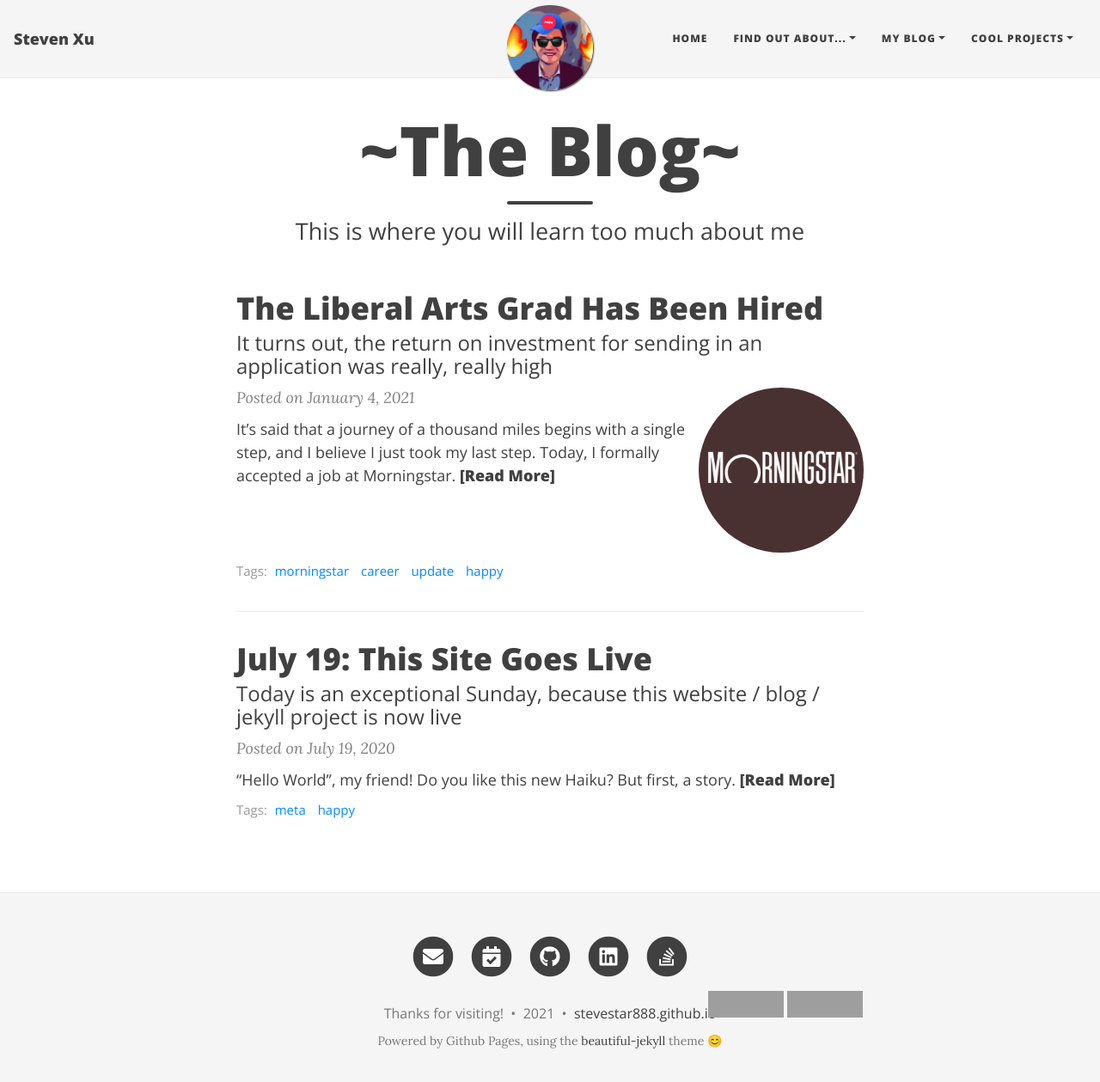
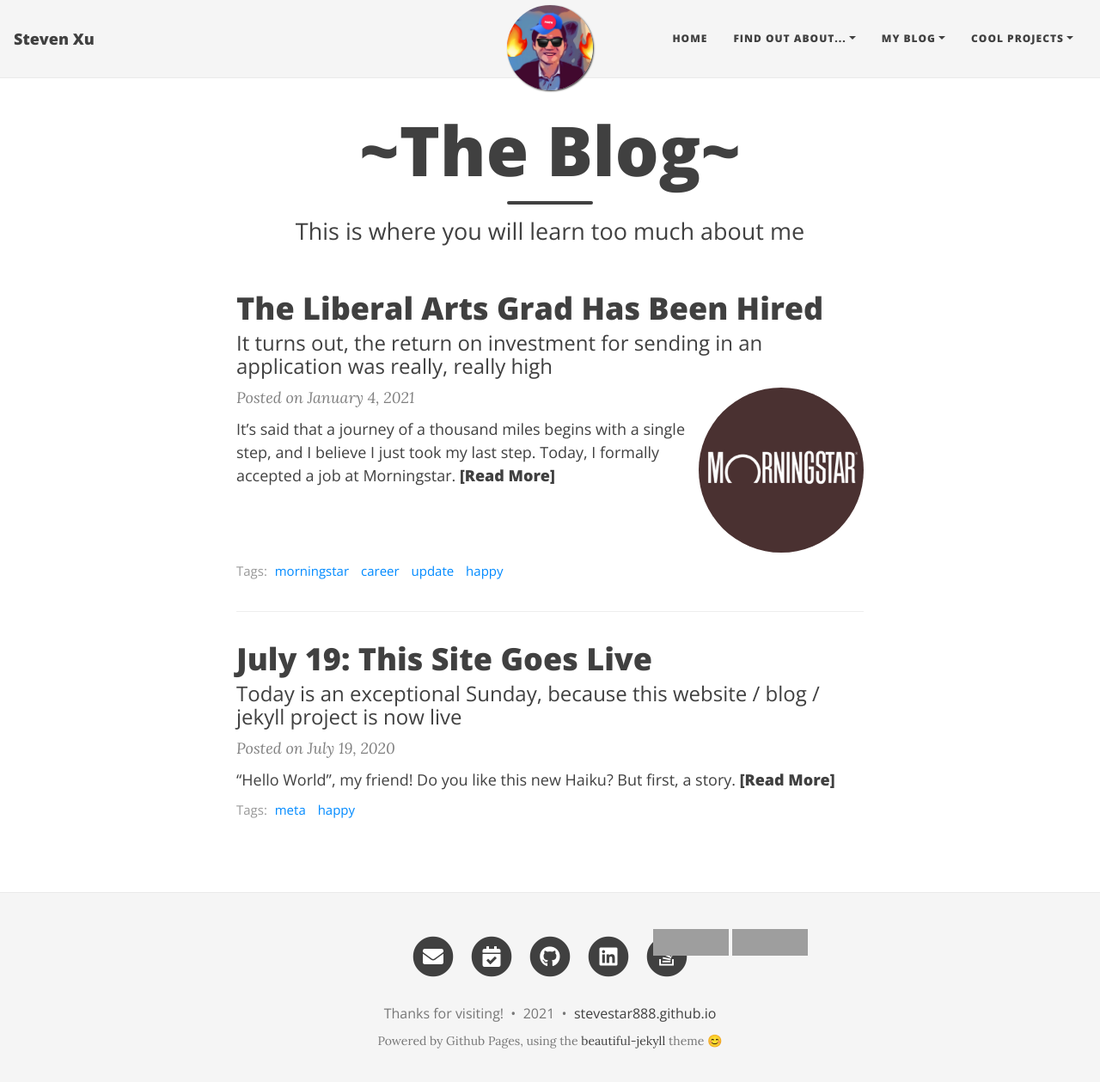
Before and after one commit to stevestar888/steven.github.io, a Jekyll site: the page built from index.html, in a window 1280 px wide and 1272 px high. Shown: the top 1259 px of the window at 86% size. Built offline with Jekyll 4.4.1, drawn with Linux system fonts in a browser that asks for light colours; nearby versions of some CDN libraries; the list of posts is cut into pages by our own code; grey boxes are pictures that could not be loaded.

Commit message:
Update main.css

```diff
--- a/assets/css/main.css
+++ b/assets/css/main.css
@@ -410,10 +410,9 @@ footer .theme-by {
 footer .w3c-verified {
   /* text-align: right; */
   display: inline-block;
-  float: right;
   position: absolute;
-  bottom: 8px;
-  right: 16px;
+  bottom: 80px;
+  right: 80px;
 }
 footer .footer-custom-content {
   text-align: center;
```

* Task details *
Please show the lines in the entries above that hold the string "main".

* Solved exercise *
Update main.css
--- a/assets/css/main.css
+++ b/assets/css/main.css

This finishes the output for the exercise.